The development of this derived vascular pattern has been equated with the changing gravitational pressures associated with bipedalism (Falk & Conroy, 1984; Falk, 1986, 1988). It is suggested that this early pattern would enable increased flow of blood to the vital organs, given the changed posture. Tobias (1967), however, suggests that the patterns identified in these hominins may be associated with the early growth during ontogeny of the cerebellum, which may have forced blood into the marginal sinus system, which then became the established path of blood supply during adulthood.

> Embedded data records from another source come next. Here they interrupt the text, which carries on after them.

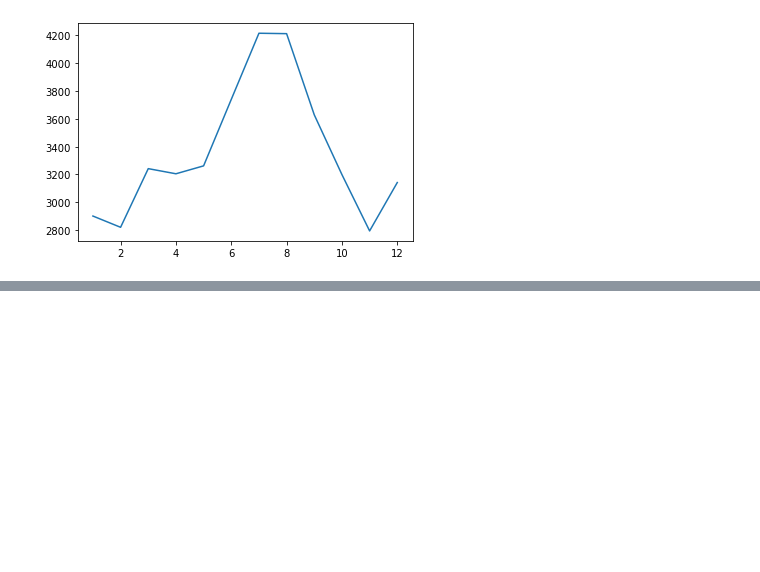
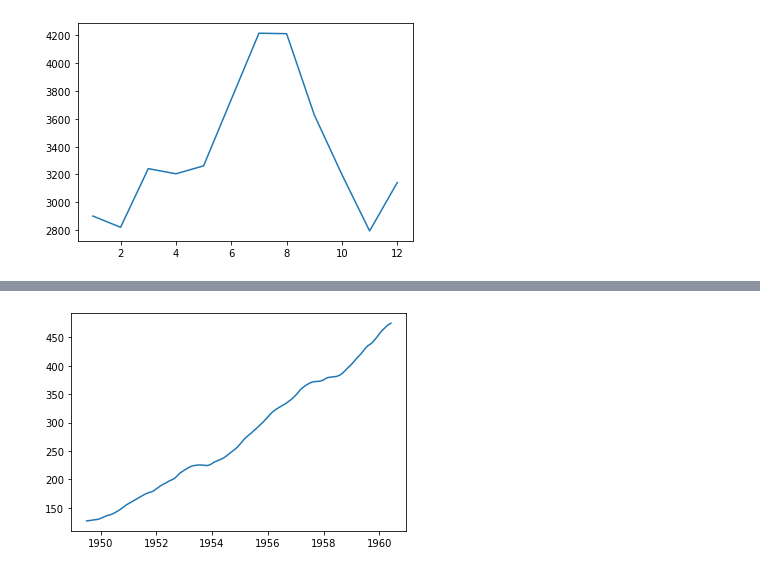
Before and after one commit to emariot/Estatistica_com_R_e_Python, a Jupyter notebook: Python/series_temporais.ipynb, the cells around one changed output, grey strips where cells are left out. Drawn from its saved outputs; the diff is of its cells as text; code cells hidden in the pictures; blank space fills up the shorter version.

```diff
--- a/Python/series_temporais.ipynb
+++ b/Python/series_temporais.ipynb
@@ -125,0 +131,4 @@ plt.plot(ts_datas)
+# %%
+# tendência
+tendencia = decomposicao.trend
+tendencia
@@ -125,0 +188,4 @@ plt.plot(ts_datas)
+# %%
+plt.plot(tendencia);
+# %% [output]
+[figure, added]
```
Also changed, not shown: parts of 16 cells of this notebook.
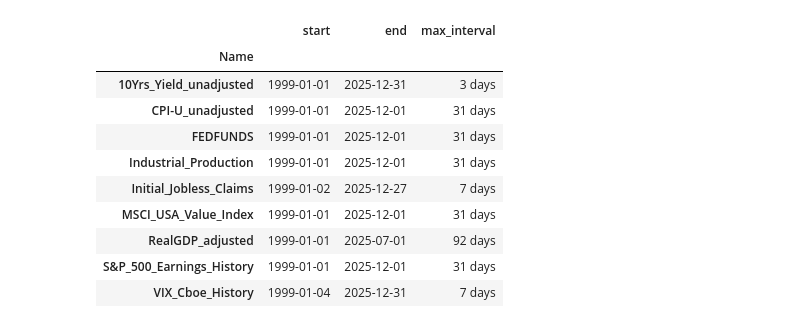
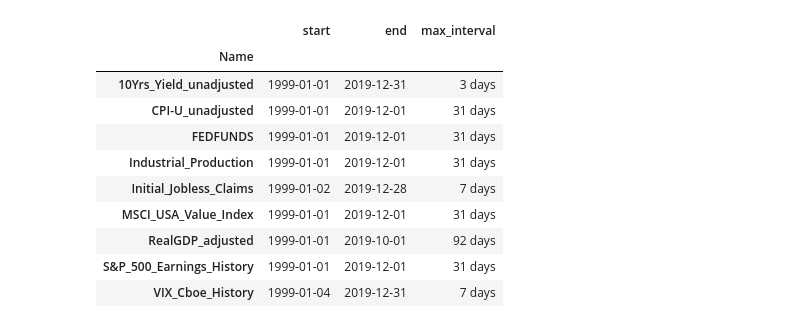
Before and after one commit to Starkl7/Regime-Dependent-Beta-Optimization, a Jupyter notebook: Basic_EDA.ipynb, the cells around one changed output. Cells and saved outputs as stored; diff of their text form; code cells hidden in the pictures.

```diff
--- a/Basic_EDA.ipynb
+++ b/Basic_EDA.ipynb
@@ -42,6 +50,18 @@ def parse_datasets(df_list, dfs_dict):
             print(f"Error in {name}: {e}")
             continue
     return dfs_dict
+# %%
+def get_train_test(df, split_date='2020-01-01'):
+    train = df[df.index < split_date]
+    test = df[df.index >= split_date]
+    return train, test
+
+def wrap_train_test(dfs_dict):
+    dfs_dict_train = {}
+    dfs_dict_test = {}
+    for key, val in dfs_dict.items():
+        dfs_dict_train[key], dfs_dict_test[key] = get_train_test(val, '2020-01-01')
+    return dfs_dict_train, dfs_dict_test
 # %%
 def plot_timelines(df_list, dfs_dict):
     rows = []
@@ -64,20 +84,20 @@ def to_pct_change(df):
     df_pct = df.pct_change()
     return df_pct
 # %%
-dfs_list = list(dfs_dict.keys())
-dfs_dict_new = parse_datasets(dfs_list, dfs_dict)
-timeline_df = plot_timelines(dfs_list, dfs_dict)
+dfs_dict_new = parse_datasets(list(dfs_dict.keys()), dfs_dict)
+dfs_dict_train, dfs_dict_test = wrap_train_test(dfs_dict_new)
+train_timeline_df = plot_timelines(list(dfs_dict_train.keys()), dfs_dict_train)
 # %%
-display(timeline_df)
+display(train_timeline_df)
 # %% [output]
 |  | start | end | max_interval |
 | Name |  |  |  |
-| 10Yrs_Yield_unadjusted | 1999-01-01 | 2025-12-31 | 3 days |
-| CPI-U_unadjusted | 1999-01-01 | 2025-12-01 | 31 days |
-| FEDFUNDS | 1999-01-01 | 2025-12-01 | 31 days |
-| Industrial_Production | 1999-01-01 | 2025-12-01 | 31 days |
-| Initial_Jobless_Claims | 1999-01-02 | 2025-12-27 | 7 days |
-| MSCI_USA_Value_Index | 1999-01-01 | 2025-12-01 | 31 days |
-| RealGDP_adjusted | 1999-01-01 | 2025-07-01 | 92 days |
-| S&P_500_Earnings_History | 1999-01-01 | 2025-12-01 | 31 days |
-| VIX_Cboe_History | 1999-01-04 | 2025-12-31 | 7 days |
+| 10Yrs_Yield_unadjusted | 1999-01-01 | 2019-12-31 | 3 days |
+| CPI-U_unadjusted | 1999-01-01 | 2019-12-01 | 31 days |
+| FEDFUNDS | 1999-01-01 | 2019-12-01 | 31 days |
+| Industrial_Production | 1999-01-01 | 2019-12-01 | 31 days |
+| Initial_Jobless_Claims | 1999-01-02 | 2019-12-28 | 7 days |
+| MSCI_USA_Value_Index | 1999-01-01 | 2019-12-01 | 31 days |
+| RealGDP_adjusted | 1999-01-01 | 2019-10-01 | 92 days |
+| S&P_500_Earnings_History | 1999-01-01 | 2019-12-01 | 31 days |
+| VIX_Cboe_History | 1999-01-04 | 2019-12-31 | 7 days |
```
Also changed, not shown: parts of 25 cells of this notebook.
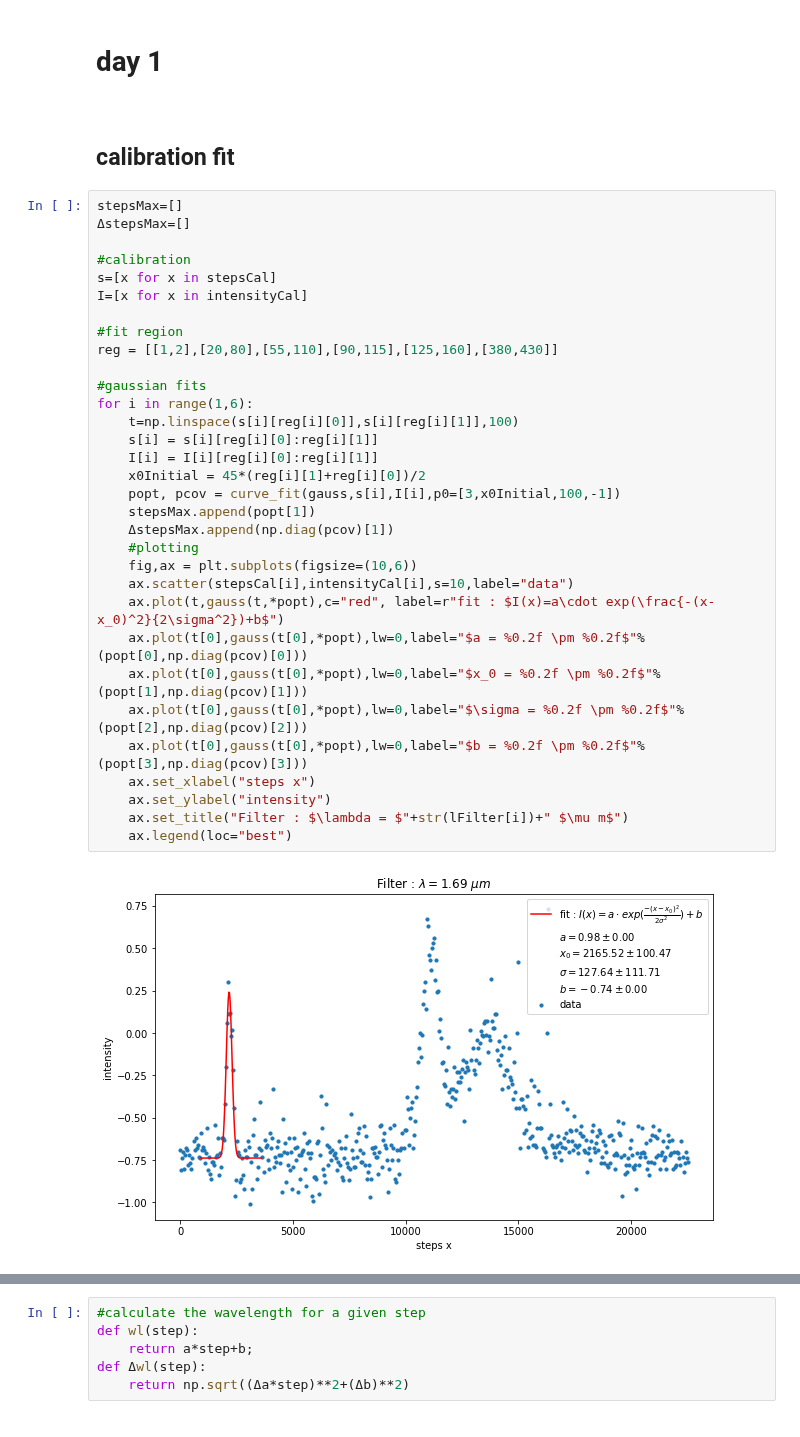
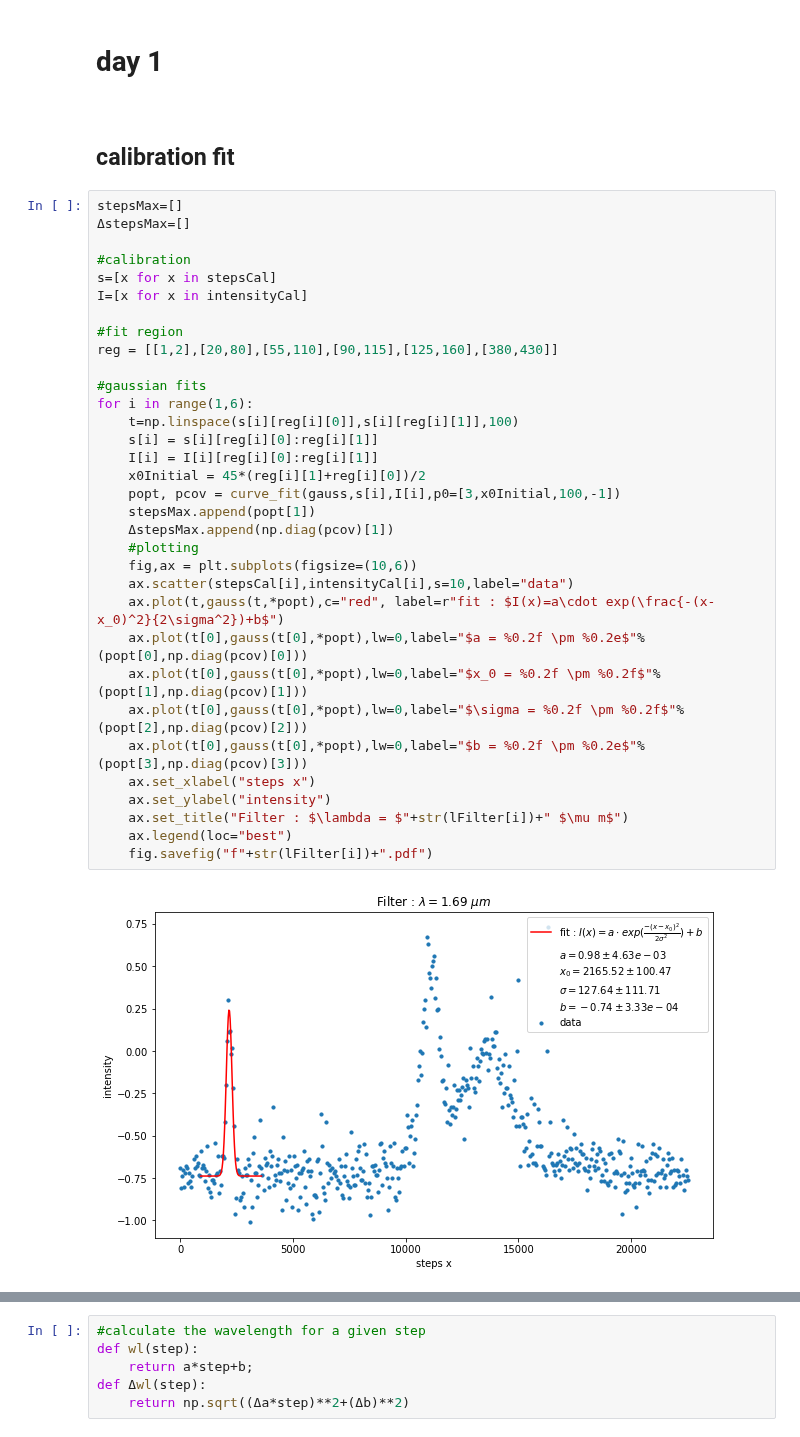
Before and after one commit to NlKLas/PyRePo, a Jupyter notebook: V30/V30.ipynb, the cells around one changed output, grey strips where cells are left out. Drawn from its saved outputs; the diff is of its cells as text.

```diff
--- a/V30/V30.ipynb
+++ b/V30/V30.ipynb
@@ -70,33 +99,34 @@ for a in range(6):
 stepsMax=[]
 ΔstepsMax=[]
 
 #calibration
 s=[x for x in stepsCal]
 I=[x for x in intensityCal]
 
 #fit region
 reg = [[1,2],[20,80],[55,110],[90,115],[125,160],[380,430]]
 
 #gaussian fits
 for i in range(1,6):
     t=np.linspace(s[i][reg[i][0]],s[i][reg[i][1]],100)
     s[i] = s[i][reg[i][0]:reg[i][1]]
     I[i] = I[i][reg[i][0]:reg[i][1]]
     x0Initial = 45*(reg[i][1]+reg[i][0])/2
     popt, pcov = curve_fit(gauss,s[i],I[i],p0=[3,x0Initial,100,-1])
     stepsMax.append(popt[1])
     ΔstepsMax.append(np.diag(pcov)[1])
     #plotting
     fig,ax = plt.subplots(figsize=(10,6))
     ax.scatter(stepsCal[i],intensityCal[i],s=10,label="data")
     ax.plot(t,gauss(t,*popt),c="red", label=r"fit : $I(x)=a\cdot exp(\frac{-(x-x_0)^2}{2\sigma^2})+b$")
-    ax.plot(t[0],gauss(t[0],*popt),lw=0,label="$a = %0.2f \pm %0.2f$"%(popt[0],np.diag(pcov)[0]))
+    ax.plot(t[0],gauss(t[0],*popt),lw=0,label="$a = %0.2f \pm %0.2e$"%(popt[0],np.diag(pcov)[0]))
     ax.plot(t[0],gauss(t[0],*popt),lw=0,label="$x_0 = %0.2f \pm %0.2f$"%(popt[1],np.diag(pcov)[1]))
     ax.plot(t[0],gauss(t[0],*popt),lw=0,label="$\sigma = %0.2f \pm %0.2f$"%(popt[2],np.diag(pcov)[2]))
-    ax.plot(t[0],gauss(t[0],*popt),lw=0,label="$b = %0.2f \pm %0.2f$"%(popt[3],np.diag(pcov)[3]))
+    ax.plot(t[0],gauss(t[0],*popt),lw=0,label="$b = %0.2f \pm %0.2e$"%(popt[3],np.diag(pcov)[3]))
     ax.set_xlabel("steps x")
     ax.set_ylabel("intensity")
     ax.set_title("Filter : $\lambda = $"+str(lFilter[i])+" $\mu m$")
     ax.legend(loc="best")
+    fig.savefig("f"+str(lFilter[i])+".pdf")
 # %% [output]
-[figure, old version]
+[figure, new version]
```
Also changed, not shown: parts of 10 cells of this notebook, 22 other files.
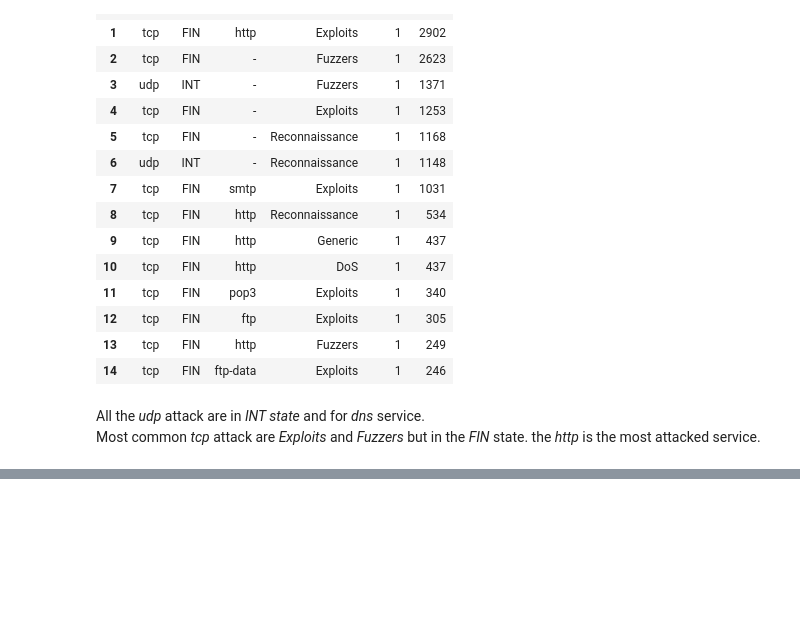
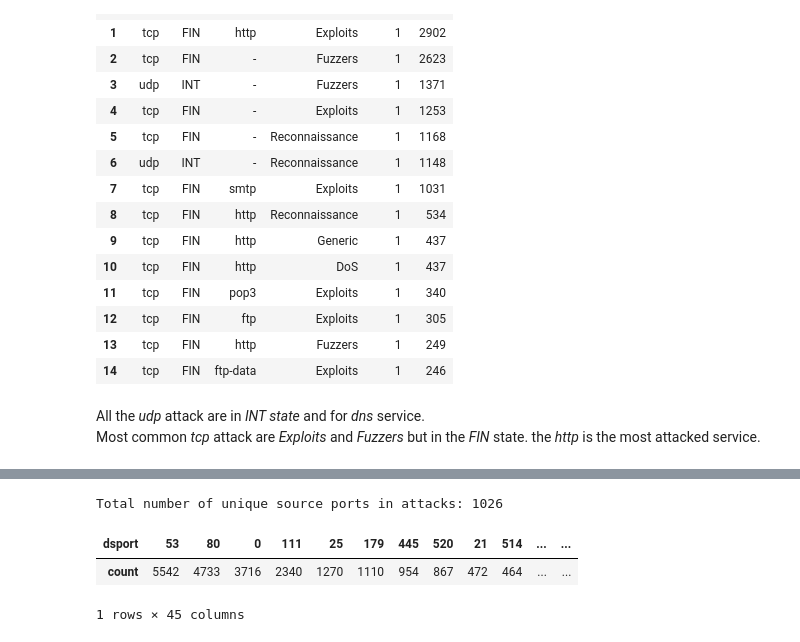
Before and after one commit to Mugna46/AI_project, a Jupyter notebook: AI.ipynb, the cells around one changed output, grey strips where cells are left out. Cells and saved outputs as stored; diff of their text form; code cells hidden in the pictures; blank space fills up the shorter version.

```diff
--- a/AI.ipynb
+++ b/AI.ipynb
@@ -152,0 +187,9 @@ Most common *tcp* attack are *Exploits* and *Fuzzers* but in the *FIN* state. th
+# %%
+print(f"Total number of unique source ports in attacks: {attacks_df['dsport'].nunique()}")
+sport_counts = attacks_df['dsport'].value_counts()
+sport_counts.head(45).to_frame().T
+# %% [output]
+Total number of unique source ports in attacks: 1026
+| dsport | 53 | 80 | 0 | 111 | 25 | 179 | 445 | 520 | 21 | 514 | ... | ... |
+| count | 5542 | 4733 | 3716 | 2340 | 1270 | 1110 | 954 | 867 | 472 | 464 | ... | ... |
+1 rows × 45 columns
```
Also changed, not shown: parts of 8 cells of this notebook.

In either case it is of developmental and functional significance because the likelihood of heritability is strong.
An occipitomarginal sinus is absent in Pongo, Gorilla, Pan, P. walkeri (Walker et al., 1986; Skelton & McHenry, 1992), K. platyops (M.G. Leakey et al., 2001), K. rudolfensis (Kimbel, 1984; Tobias, 1991), and H. habilis (Aiello & Dean, 1990; Tobias, 1991; Strait et al., 1997). The condition in Australopithecus and H. sapiens is that it is intermediately expressed (= 1) (Kimbel, 1984; Aiello & Dean, 1990). An occipitomarginal sinus is, however, most frequently present in Praeanthropus, P. boisei, and P robustus (= 2) (Falk, 1986, 1988; Skelton & McHenry, 1992; Strait et al., 1997).
Was this article helpful?